Give an exact reproduction of all the lines in the listing.

=====

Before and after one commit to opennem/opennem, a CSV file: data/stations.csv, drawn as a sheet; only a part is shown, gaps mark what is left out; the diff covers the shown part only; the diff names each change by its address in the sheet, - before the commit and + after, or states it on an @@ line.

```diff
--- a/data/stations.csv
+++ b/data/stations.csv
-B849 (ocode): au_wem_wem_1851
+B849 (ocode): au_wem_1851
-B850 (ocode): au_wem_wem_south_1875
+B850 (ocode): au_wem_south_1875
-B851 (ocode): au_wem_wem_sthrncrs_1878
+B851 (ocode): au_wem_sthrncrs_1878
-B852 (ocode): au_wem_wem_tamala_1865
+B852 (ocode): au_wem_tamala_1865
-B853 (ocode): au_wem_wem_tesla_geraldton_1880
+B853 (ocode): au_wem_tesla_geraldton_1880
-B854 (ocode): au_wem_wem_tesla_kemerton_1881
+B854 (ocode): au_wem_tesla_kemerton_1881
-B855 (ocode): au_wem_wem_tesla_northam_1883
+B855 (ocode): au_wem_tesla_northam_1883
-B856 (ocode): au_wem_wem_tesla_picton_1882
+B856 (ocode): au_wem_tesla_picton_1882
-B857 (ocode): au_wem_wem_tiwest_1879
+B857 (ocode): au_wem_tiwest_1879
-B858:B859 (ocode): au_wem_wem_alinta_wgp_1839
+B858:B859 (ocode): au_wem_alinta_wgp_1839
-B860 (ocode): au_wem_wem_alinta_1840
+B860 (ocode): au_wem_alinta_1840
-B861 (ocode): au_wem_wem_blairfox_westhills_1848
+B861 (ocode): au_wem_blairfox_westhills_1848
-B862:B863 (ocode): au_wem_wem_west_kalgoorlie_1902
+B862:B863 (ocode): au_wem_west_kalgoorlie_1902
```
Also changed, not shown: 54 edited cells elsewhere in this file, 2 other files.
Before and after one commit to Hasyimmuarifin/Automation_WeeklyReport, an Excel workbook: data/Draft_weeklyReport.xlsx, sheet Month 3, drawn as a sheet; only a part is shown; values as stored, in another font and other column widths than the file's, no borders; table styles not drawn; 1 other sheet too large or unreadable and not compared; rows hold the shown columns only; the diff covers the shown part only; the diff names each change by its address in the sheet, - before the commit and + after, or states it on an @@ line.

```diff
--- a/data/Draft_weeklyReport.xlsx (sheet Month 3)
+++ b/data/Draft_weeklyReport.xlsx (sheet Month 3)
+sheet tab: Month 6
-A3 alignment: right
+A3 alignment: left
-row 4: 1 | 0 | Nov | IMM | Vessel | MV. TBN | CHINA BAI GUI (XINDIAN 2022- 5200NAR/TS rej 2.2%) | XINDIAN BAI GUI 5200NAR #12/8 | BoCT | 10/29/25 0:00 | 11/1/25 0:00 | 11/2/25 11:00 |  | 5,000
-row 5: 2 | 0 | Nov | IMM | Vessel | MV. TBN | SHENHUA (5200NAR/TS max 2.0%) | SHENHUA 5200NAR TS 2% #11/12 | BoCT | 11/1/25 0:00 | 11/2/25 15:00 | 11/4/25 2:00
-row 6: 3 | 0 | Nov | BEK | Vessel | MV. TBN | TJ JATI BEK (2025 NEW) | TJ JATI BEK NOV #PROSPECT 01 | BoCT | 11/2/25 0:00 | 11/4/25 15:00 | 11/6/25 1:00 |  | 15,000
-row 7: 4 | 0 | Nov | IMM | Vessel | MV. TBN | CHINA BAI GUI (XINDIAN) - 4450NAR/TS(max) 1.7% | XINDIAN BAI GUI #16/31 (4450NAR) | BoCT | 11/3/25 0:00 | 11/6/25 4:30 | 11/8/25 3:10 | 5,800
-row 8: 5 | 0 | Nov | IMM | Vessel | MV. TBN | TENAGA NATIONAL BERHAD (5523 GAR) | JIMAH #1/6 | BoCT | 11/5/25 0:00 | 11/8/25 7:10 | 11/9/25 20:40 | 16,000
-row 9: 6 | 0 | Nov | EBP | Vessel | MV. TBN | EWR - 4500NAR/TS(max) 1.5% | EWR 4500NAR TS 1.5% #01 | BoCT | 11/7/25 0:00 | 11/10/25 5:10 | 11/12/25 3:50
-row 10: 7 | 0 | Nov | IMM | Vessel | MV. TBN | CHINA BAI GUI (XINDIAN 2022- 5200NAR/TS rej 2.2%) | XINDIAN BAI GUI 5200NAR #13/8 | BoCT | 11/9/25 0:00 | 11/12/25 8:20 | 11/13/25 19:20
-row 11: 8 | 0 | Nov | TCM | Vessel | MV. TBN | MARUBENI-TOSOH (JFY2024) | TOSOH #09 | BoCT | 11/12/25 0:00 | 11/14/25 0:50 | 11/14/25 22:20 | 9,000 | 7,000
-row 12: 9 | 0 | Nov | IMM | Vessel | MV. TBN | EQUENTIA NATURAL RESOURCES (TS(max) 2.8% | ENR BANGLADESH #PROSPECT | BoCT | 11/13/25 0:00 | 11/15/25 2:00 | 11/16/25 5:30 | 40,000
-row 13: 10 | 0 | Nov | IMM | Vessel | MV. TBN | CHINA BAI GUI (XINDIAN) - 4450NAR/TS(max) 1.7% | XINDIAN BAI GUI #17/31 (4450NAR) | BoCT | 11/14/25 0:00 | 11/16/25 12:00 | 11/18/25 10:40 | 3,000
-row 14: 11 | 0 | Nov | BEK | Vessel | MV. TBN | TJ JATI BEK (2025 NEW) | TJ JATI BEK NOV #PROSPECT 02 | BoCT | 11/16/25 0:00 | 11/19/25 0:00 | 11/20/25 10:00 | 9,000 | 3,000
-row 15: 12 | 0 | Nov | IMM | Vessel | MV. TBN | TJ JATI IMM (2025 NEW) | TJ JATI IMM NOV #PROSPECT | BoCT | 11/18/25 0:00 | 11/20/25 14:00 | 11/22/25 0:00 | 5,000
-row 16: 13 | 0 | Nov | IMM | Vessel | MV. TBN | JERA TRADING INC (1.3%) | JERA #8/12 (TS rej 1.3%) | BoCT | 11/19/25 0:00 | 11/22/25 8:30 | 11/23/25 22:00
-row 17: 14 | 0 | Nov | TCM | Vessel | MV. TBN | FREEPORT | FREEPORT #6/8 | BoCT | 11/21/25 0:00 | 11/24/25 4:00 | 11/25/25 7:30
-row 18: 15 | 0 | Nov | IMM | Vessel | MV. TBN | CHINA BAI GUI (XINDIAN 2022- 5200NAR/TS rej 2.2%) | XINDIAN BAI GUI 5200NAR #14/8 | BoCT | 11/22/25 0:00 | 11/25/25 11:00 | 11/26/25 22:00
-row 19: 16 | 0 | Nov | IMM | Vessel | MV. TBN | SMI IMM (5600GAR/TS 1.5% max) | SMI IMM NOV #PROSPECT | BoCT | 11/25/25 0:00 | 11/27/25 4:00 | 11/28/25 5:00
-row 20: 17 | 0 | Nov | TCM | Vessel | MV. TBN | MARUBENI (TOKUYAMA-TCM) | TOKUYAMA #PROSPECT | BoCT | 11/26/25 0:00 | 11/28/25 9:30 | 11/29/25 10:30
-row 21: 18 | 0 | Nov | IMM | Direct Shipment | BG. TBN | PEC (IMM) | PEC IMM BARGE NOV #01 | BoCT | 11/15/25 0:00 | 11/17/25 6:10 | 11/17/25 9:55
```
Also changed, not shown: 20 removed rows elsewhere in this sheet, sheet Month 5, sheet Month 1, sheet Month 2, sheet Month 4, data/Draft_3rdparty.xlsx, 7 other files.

=====

◆ YOUR RESPONSE:
Before and after one commit to opennem/opennem, a CSV file: data/stations.csv, drawn as a sheet; only a part is shown, gaps mark what is left out; the diff covers the shown part only; the diff names each change by its address in the sheet, - before the commit and + after, or states it on an @@ line.

```diff
--- a/data/stations.csv
+++ b/data/stations.csv
-B849 (ocode): au_wem_wem_1851
+B849 (ocode): au_wem_1851
-B850 (ocode): au_wem_wem_south_1875
+B850 (ocode): au_wem_south_1875
-B851 (ocode): au_wem_wem_sthrncrs_1878
+B851 (ocode): au_wem_sthrncrs_1878
-B852 (ocode): au_wem_wem_tamala_1865
+B852 (ocode): au_wem_tamala_1865
-B853 (ocode): au_wem_wem_tesla_geraldton_1880
+B853 (ocode): au_wem_tesla_geraldton_1880
-B854 (ocode): au_wem_wem_tesla_kemerton_1881
+B854 (ocode): au_wem_tesla_kemerton_1881
-B855 (ocode): au_wem_wem_tesla_northam_1883
+B855 (ocode): au_wem_tesla_northam_1883
-B856 (ocode): au_wem_wem_tesla_picton_1882
+B856 (ocode): au_wem_tesla_picton_1882
-B857 (ocode): au_wem_wem_tiwest_1879
+B857 (ocode): au_wem_tiwest_1879
-B858:B859 (ocode): au_wem_wem_alinta_wgp_1839
+B858:B859 (ocode): au_wem_alinta_wgp_1839
-B860 (ocode): au_wem_wem_alinta_1840
+B860 (ocode): au_wem_alinta_1840
-B861 (ocode): au_wem_wem_blairfox_westhills_1848
+B861 (ocode): au_wem_blairfox_westhills_1848
-B862:B863 (ocode): au_wem_wem_west_kalgoorlie_1902
+B862:B863 (ocode): au_wem_west_kalgoorlie_1902
```
Also changed, not shown: 54 edited cells elsewhere in this file, 2 other files.
Before and after one commit to Hasyimmuarifin/Automation_WeeklyReport, an Excel workbook: data/Draft_weeklyReport.xlsx, sheet Month 3, drawn as a sheet; only a part is shown; values as stored, in another font and other column widths than the file's, no borders; table styles not drawn; 1 other sheet too large or unreadable and not compared; rows hold the shown columns only; the diff covers the shown part only; the diff names each change by its address in the sheet, - before the commit and + after, or states it on an @@ line.

```diff
--- a/data/Draft_weeklyReport.xlsx (sheet Month 3)
+++ b/data/Draft_weeklyReport.xlsx (sheet Month 3)
+sheet tab: Month 6
-A3 alignment: right
+A3 alignment: left
-row 4: 1 | 0 | Nov | IMM | Vessel | MV. TBN | CHINA BAI GUI (XINDIAN 2022- 5200NAR/TS rej 2.2%) | XINDIAN BAI GUI 5200NAR #12/8 | BoCT | 10/29/25 0:00 | 11/1/25 0:00 | 11/2/25 11:00 |  | 5,000
-row 5: 2 | 0 | Nov | IMM | Vessel | MV. TBN | SHENHUA (5200NAR/TS max 2.0%) | SHENHUA 5200NAR TS 2% #11/12 | BoCT | 11/1/25 0:00 | 11/2/25 15:00 | 11/4/25 2:00
-row 6: 3 | 0 | Nov | BEK | Vessel | MV. TBN | TJ JATI BEK (2025 NEW) | TJ JATI BEK NOV #PROSPECT 01 | BoCT | 11/2/25 0:00 | 11/4/25 15:00 | 11/6/25 1:00 |  | 15,000
-row 7: 4 | 0 | Nov | IMM | Vessel | MV. TBN | CHINA BAI GUI (XINDIAN) - 4450NAR/TS(max) 1.7% | XINDIAN BAI GUI #16/31 (4450NAR) | BoCT | 11/3/25 0:00 | 11/6/25 4:30 | 11/8/25 3:10 | 5,800
-row 8: 5 | 0 | Nov | IMM | Vessel | MV. TBN | TENAGA NATIONAL BERHAD (5523 GAR) | JIMAH #1/6 | BoCT | 11/5/25 0:00 | 11/8/25 7:10 | 11/9/25 20:40 | 16,000
-row 9: 6 | 0 | Nov | EBP | Vessel | MV. TBN | EWR - 4500NAR/TS(max) 1.5% | EWR 4500NAR TS 1.5% #01 | BoCT | 11/7/25 0:00 | 11/10/25 5:10 | 11/12/25 3:50
-row 10: 7 | 0 | Nov | IMM | Vessel | MV. TBN | CHINA BAI GUI (XINDIAN 2022- 5200NAR/TS rej 2.2%) | XINDIAN BAI GUI 5200NAR #13/8 | BoCT | 11/9/25 0:00 | 11/12/25 8:20 | 11/13/25 19:20
-row 11: 8 | 0 | Nov | TCM | Vessel | MV. TBN | MARUBENI-TOSOH (JFY2024) | TOSOH #09 | BoCT | 11/12/25 0:00 | 11/14/25 0:50 | 11/14/25 22:20 | 9,000 | 7,000
-row 12: 9 | 0 | Nov | IMM | Vessel | MV. TBN | EQUENTIA NATURAL RESOURCES (TS(max) 2.8% | ENR BANGLADESH #PROSPECT | BoCT | 11/13/25 0:00 | 11/15/25 2:00 | 11/16/25 5:30 | 40,000
-row 13: 10 | 0 | Nov | IMM | Vessel | MV. TBN | CHINA BAI GUI (XINDIAN) - 4450NAR/TS(max) 1.7% | XINDIAN BAI GUI #17/31 (4450NAR) | BoCT | 11/14/25 0:00 | 11/16/25 12:00 | 11/18/25 10:40 | 3,000
-row 14: 11 | 0 | Nov | BEK | Vessel | MV. TBN | TJ JATI BEK (2025 NEW) | TJ JATI BEK NOV #PROSPECT 02 | BoCT | 11/16/25 0:00 | 11/19/25 0:00 | 11/20/25 10:00 | 9,000 | 3,000
-row 15: 12 | 0 | Nov | IMM | Vessel | MV. TBN | TJ JATI IMM (2025 NEW) | TJ JATI IMM NOV #PROSPECT | BoCT | 11/18/25 0:00 | 11/20/25 14:00 | 11/22/25 0:00 | 5,000
-row 16: 13 | 0 | Nov | IMM | Vessel | MV. TBN | JERA TRADING INC (1.3%) | JERA #8/12 (TS rej 1.3%) | BoCT | 11/19/25 0:00 | 11/22/25 8:30 | 11/23/25 22:00
-row 17: 14 | 0 | Nov | TCM | Vessel | MV. TBN | FREEPORT | FREEPORT #6/8 | BoCT | 11/21/25 0:00 | 11/24/25 4:00 | 11/25/25 7:30
-row 18: 15 | 0 | Nov | IMM | Vessel | MV. TBN | CHINA BAI GUI (XINDIAN 2022- 5200NAR/TS rej 2.2%) | XINDIAN BAI GUI 5200NAR #14/8 | BoCT | 11/22/25 0:00 | 11/25/25 11:00 | 11/26/25 22:00
-row 19: 16 | 0 | Nov | IMM | Vessel | MV. TBN | SMI IMM (5600GAR/TS 1.5% max) | SMI IMM NOV #PROSPECT | BoCT | 11/25/25 0:00 | 11/27/25 4:00 | 11/28/25 5:00
-row 20: 17 | 0 | Nov | TCM | Vessel | MV. TBN | MARUBENI (TOKUYAMA-TCM) | TOKUYAMA #PROSPECT | BoCT | 11/26/25 0:00 | 11/28/25 9:30 | 11/29/25 10:30
-row 21: 18 | 0 | Nov | IMM | Direct Shipment | BG. TBN | PEC (IMM) | PEC IMM BARGE NOV #01 | BoCT | 11/15/25 0:00 | 11/17/25 6:10 | 11/17/25 9:55
```
Also changed, not shown: 20 removed rows elsewhere in this sheet, sheet Month 5, sheet Month 1, sheet Month 2, sheet Month 4, data/Draft_3rdparty.xlsx, 7 other files.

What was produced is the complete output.